··· Input for this task
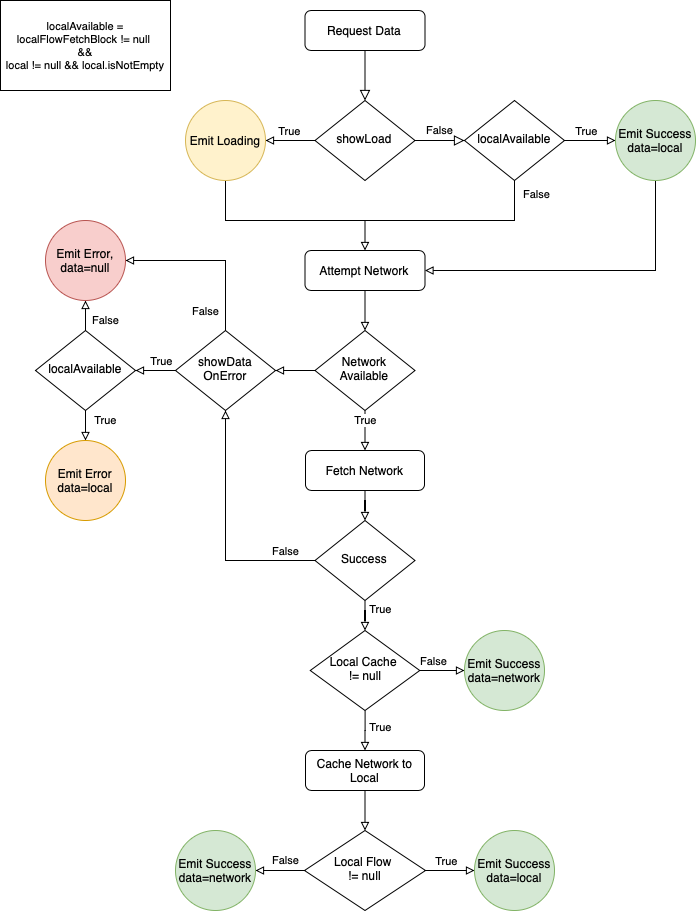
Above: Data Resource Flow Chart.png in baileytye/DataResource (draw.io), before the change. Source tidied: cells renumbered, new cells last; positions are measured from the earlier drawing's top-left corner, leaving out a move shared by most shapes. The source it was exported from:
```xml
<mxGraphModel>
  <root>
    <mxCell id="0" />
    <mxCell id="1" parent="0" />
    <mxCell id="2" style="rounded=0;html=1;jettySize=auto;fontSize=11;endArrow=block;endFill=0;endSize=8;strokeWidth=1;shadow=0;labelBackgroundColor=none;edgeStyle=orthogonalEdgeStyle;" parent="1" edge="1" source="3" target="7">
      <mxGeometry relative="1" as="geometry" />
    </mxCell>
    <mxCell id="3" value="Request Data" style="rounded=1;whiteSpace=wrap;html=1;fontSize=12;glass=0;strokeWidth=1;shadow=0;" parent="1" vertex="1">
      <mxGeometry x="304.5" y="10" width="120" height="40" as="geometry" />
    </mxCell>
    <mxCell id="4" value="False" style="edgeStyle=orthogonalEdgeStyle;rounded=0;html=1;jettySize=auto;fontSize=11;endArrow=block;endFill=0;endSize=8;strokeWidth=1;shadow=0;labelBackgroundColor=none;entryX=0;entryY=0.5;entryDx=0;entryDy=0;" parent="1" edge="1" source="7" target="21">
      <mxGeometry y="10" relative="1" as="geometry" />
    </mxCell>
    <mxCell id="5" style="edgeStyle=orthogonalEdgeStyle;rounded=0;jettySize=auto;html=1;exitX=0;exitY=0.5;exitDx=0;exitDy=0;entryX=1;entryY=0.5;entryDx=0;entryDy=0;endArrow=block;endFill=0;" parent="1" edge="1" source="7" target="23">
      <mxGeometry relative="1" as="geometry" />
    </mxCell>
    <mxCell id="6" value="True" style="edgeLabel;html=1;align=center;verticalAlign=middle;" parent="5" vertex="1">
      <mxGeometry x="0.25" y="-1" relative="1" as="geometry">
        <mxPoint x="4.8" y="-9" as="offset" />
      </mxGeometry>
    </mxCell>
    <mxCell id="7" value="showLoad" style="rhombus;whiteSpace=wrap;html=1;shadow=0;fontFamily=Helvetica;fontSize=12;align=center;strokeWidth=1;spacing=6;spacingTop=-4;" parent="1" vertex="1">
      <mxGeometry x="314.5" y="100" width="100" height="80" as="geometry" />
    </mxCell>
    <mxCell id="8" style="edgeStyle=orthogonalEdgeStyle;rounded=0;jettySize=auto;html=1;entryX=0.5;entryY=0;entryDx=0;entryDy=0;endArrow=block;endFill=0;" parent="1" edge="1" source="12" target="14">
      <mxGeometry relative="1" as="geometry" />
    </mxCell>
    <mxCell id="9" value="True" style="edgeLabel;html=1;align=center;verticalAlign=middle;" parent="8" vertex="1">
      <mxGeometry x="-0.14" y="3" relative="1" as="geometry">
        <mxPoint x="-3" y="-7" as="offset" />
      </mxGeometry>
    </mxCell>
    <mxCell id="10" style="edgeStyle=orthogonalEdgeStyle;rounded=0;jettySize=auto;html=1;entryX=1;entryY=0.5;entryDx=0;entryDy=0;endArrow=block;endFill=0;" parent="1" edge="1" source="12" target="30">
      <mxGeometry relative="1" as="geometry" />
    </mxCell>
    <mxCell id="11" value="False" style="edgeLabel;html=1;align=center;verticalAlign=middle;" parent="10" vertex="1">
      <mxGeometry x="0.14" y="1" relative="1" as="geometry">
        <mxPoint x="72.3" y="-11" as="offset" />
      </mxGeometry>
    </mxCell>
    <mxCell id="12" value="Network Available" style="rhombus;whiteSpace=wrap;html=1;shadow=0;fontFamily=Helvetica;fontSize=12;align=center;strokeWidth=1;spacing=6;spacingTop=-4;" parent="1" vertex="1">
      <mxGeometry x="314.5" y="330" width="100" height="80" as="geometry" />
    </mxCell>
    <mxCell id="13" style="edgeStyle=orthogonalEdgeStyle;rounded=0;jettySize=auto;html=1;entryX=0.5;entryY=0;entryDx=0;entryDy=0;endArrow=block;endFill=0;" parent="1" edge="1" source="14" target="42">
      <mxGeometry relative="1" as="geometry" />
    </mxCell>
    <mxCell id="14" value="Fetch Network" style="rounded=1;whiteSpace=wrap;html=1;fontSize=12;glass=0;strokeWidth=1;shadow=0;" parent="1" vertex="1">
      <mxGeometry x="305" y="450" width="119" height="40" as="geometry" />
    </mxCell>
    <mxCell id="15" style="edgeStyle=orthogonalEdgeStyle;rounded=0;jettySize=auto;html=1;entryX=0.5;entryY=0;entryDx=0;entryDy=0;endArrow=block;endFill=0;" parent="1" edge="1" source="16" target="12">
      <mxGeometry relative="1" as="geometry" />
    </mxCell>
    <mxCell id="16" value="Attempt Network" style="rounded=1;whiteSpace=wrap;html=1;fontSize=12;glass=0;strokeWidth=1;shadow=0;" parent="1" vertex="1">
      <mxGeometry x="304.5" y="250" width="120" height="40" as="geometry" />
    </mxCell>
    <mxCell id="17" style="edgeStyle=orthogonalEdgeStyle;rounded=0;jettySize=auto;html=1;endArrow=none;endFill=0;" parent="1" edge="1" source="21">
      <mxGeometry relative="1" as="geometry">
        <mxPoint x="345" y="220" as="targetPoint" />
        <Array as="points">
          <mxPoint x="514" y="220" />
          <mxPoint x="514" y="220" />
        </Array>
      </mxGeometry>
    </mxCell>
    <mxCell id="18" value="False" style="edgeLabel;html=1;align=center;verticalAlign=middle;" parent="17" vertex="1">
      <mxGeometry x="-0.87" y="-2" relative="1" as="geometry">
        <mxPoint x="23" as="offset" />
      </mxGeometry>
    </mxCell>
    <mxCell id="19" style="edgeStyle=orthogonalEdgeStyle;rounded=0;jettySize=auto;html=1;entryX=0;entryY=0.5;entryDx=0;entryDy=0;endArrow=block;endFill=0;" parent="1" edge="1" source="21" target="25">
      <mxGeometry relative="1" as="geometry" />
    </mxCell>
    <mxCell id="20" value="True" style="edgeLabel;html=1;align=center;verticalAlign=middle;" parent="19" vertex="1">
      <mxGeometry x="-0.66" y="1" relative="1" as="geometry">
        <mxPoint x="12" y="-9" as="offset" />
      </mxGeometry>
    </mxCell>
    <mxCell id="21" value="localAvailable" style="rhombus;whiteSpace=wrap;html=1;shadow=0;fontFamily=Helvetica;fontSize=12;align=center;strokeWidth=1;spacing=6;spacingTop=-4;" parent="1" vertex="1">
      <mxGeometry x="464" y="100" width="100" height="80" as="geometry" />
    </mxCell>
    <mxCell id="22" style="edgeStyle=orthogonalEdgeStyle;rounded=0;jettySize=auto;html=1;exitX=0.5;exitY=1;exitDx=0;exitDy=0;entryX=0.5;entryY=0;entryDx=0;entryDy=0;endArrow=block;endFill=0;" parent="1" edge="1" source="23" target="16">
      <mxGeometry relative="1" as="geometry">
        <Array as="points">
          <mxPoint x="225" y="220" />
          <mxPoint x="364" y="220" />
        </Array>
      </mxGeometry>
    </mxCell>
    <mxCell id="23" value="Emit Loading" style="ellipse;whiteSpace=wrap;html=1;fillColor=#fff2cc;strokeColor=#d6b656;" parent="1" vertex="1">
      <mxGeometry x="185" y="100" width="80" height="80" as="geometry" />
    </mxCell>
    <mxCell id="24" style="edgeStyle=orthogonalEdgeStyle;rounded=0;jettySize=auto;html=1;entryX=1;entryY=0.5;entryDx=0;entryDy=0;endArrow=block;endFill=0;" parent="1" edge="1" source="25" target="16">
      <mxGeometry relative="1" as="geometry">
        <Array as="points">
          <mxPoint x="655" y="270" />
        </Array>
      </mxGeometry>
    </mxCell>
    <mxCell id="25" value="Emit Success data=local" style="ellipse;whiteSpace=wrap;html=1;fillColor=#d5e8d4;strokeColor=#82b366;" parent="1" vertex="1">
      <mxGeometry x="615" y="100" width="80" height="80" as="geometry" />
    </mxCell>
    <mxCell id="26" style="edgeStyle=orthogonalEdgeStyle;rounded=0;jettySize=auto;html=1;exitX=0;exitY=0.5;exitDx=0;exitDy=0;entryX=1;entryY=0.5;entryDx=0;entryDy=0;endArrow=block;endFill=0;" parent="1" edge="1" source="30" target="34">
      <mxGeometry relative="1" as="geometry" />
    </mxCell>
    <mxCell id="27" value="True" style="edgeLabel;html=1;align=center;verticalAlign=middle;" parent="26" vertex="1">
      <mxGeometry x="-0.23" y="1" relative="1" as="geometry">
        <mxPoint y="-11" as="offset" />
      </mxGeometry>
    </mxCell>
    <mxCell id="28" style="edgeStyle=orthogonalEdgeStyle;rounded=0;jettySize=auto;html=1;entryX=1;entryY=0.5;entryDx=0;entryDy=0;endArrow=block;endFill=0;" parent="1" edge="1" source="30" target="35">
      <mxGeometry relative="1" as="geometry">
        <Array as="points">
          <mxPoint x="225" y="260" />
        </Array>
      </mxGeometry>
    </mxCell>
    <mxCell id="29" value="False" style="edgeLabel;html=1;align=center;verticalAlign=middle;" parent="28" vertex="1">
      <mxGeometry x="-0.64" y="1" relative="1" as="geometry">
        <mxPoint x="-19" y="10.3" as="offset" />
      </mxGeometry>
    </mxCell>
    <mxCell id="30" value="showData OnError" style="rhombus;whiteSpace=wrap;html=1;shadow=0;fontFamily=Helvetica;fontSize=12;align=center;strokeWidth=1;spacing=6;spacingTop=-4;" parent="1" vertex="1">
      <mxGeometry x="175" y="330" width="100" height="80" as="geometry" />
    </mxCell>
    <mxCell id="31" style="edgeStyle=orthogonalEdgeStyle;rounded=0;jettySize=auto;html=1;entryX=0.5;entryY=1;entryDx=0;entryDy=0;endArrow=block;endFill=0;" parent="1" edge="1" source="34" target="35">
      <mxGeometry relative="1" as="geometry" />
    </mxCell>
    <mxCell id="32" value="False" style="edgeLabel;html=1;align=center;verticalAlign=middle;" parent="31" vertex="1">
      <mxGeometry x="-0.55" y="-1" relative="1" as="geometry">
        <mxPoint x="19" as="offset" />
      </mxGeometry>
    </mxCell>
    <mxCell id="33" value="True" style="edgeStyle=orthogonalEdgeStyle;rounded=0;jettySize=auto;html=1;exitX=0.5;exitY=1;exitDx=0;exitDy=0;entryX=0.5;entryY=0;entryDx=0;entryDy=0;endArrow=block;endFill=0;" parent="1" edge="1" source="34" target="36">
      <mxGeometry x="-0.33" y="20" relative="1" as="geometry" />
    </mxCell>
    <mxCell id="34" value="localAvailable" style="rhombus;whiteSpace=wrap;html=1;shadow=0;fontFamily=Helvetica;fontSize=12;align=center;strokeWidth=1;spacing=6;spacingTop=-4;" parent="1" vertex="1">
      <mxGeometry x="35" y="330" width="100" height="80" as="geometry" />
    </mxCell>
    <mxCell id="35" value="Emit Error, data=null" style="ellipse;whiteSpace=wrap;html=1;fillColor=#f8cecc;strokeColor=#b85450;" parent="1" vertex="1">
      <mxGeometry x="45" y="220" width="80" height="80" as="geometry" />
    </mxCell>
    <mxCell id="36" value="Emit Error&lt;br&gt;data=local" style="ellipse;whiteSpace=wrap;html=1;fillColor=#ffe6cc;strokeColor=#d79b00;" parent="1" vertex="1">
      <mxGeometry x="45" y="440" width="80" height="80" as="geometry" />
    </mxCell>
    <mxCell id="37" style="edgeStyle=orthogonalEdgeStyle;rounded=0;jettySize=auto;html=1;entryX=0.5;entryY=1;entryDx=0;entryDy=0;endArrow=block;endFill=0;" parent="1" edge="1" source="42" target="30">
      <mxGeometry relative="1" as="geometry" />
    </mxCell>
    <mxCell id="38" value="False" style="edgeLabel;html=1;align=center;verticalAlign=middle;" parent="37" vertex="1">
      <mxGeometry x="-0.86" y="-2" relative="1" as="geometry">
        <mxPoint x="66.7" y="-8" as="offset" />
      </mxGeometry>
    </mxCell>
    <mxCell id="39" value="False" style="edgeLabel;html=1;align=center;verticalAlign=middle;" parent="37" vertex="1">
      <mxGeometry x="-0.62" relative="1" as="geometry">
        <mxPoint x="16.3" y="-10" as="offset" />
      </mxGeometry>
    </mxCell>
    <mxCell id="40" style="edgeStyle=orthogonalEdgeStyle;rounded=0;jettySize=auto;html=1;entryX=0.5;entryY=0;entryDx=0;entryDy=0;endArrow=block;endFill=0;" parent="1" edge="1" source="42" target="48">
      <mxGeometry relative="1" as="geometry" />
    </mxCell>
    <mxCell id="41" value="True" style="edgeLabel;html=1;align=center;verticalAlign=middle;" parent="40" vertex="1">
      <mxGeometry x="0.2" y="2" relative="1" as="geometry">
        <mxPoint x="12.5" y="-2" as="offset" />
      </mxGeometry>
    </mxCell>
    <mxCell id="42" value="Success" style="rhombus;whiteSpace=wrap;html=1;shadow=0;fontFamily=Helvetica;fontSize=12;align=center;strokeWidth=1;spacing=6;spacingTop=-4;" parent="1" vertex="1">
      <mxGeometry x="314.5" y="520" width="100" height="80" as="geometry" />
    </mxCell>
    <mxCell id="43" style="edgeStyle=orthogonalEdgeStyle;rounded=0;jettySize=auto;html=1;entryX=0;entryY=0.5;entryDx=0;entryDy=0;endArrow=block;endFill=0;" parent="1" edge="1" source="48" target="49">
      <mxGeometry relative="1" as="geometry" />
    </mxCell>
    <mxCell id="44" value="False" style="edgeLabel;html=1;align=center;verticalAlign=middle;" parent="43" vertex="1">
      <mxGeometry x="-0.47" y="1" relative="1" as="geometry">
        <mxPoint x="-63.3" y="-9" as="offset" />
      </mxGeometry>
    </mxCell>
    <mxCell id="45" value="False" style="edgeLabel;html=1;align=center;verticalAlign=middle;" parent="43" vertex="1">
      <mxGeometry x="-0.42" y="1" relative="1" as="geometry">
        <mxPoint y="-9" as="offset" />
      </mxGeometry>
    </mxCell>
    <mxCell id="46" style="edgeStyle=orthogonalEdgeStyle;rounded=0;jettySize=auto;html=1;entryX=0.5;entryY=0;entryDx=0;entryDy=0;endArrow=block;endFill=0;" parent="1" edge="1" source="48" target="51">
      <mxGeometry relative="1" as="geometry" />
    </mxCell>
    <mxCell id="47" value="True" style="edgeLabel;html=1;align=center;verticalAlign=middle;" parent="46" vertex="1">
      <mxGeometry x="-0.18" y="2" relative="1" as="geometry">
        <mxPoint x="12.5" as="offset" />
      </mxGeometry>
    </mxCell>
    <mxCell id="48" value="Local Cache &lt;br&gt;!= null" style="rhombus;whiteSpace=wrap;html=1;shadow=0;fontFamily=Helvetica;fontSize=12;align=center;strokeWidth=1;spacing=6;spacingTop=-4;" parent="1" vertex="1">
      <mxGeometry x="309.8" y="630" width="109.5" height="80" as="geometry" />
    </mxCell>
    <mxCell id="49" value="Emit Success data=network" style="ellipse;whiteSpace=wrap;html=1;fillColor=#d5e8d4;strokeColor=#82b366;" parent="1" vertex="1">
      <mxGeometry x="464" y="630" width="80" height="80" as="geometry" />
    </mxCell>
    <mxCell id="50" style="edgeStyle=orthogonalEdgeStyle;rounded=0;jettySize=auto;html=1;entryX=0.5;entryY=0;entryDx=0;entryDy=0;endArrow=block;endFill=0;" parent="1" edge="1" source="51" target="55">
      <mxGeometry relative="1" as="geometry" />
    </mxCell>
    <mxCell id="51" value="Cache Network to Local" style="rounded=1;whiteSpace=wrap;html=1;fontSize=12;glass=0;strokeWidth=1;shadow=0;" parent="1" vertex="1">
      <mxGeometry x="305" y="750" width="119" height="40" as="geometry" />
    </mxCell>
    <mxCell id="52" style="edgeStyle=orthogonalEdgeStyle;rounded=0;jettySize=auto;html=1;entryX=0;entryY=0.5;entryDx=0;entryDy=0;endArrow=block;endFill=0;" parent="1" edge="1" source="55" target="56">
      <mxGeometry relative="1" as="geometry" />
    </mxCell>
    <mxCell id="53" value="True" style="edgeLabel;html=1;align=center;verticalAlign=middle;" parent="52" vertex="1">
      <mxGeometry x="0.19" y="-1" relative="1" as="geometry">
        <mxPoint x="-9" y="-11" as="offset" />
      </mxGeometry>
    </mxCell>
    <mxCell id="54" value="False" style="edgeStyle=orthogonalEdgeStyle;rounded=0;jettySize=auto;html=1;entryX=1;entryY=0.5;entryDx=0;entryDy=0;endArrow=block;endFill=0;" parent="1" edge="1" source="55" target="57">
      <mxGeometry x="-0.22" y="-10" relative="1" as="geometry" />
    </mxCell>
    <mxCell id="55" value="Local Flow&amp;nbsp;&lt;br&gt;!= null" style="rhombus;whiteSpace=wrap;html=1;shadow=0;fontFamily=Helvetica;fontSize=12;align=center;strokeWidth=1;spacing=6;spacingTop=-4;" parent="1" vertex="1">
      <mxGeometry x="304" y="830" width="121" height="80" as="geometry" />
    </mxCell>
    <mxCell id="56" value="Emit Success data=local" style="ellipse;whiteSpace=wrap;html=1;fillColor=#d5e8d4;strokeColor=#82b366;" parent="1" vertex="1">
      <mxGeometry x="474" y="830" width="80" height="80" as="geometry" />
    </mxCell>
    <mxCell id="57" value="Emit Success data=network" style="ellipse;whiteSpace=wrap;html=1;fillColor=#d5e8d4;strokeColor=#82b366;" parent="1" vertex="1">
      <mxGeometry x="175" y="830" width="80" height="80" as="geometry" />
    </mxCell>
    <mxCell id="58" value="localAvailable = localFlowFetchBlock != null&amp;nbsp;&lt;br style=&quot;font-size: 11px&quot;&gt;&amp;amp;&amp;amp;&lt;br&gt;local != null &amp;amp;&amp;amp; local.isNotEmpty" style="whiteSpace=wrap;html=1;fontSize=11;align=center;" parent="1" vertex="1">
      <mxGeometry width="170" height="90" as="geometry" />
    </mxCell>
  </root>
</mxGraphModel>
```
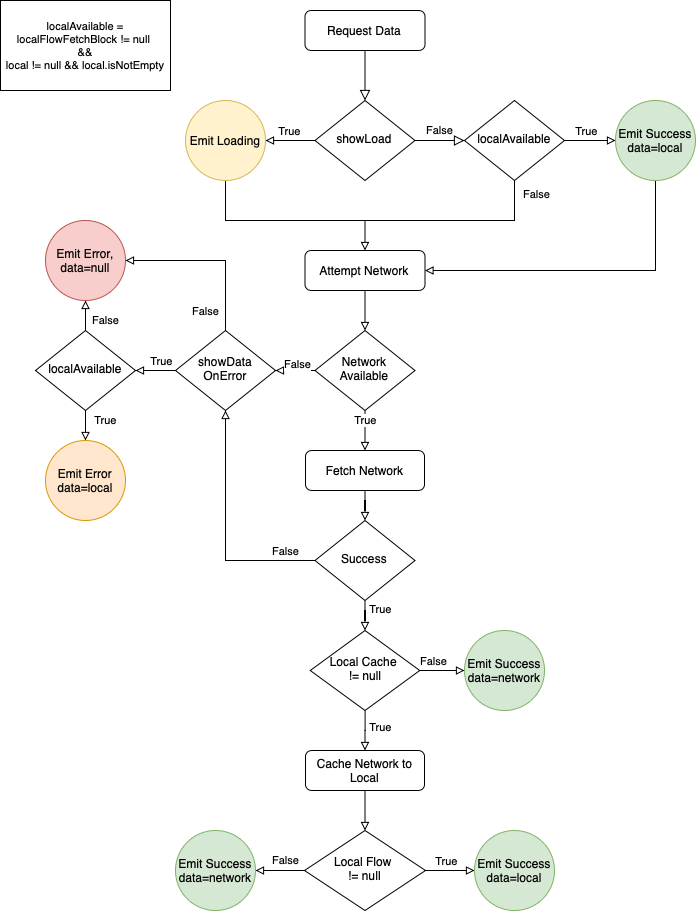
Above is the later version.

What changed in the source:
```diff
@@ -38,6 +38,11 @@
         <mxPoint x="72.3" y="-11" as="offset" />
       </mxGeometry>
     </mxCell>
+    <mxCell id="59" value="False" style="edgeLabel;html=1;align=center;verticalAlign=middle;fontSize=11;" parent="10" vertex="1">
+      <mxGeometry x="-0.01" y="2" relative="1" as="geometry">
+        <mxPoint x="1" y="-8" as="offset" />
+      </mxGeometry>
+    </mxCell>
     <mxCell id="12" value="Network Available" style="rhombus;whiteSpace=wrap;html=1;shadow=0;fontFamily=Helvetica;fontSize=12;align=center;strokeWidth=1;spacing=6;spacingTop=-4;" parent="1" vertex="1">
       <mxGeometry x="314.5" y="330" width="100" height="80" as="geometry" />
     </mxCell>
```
······
== Your instructions ==
In the listing above, find each line with the word "exitDy" and copy it out.

== Written solution ==
    <mxCell id="5" style="edgeStyle=orthogonalEdgeStyle;rounded=0;jettySize=auto;html=1;exitX=0;exitY=0.5;exitDx=0;exitDy=0;entryX=1;entryY=0.5;entryDx=0;entryDy=0;endArrow=block;endFill=0;" parent="1" edge="1" source="7" target="23">
    <mxCell id="22" style="edgeStyle=orthogonalEdgeStyle;rounded=0;jettySize=auto;html=1;exitX=0.5;exitY=1;exitDx=0;exitDy=0;entryX=0.5;entryY=0;entryDx=0;entryDy=0;endArrow=block;endFill=0;" parent="1" edge="1" source="23" target="16">
    <mxCell id="26" style="edgeStyle=orthogonalEdgeStyle;rounded=0;jettySize=auto;html=1;exitX=0;exitY=0.5;exitDx=0;exitDy=0;entryX=1;entryY=0.5;entryDx=0;entryDy=0;endArrow=block;endFill=0;" parent="1" edge="1" source="30" target="34">
    <mxCell id="33" value="True" style="edgeStyle=orthogonalEdgeStyle;rounded=0;jettySize=auto;html=1;exitX=0.5;exitY=1;exitDx=0;exitDy=0;entryX=0.5;entryY=0;entryDx=0;entryDy=0;endArrow=block;endFill=0;" parent="1" edge="1" source="34" target="36">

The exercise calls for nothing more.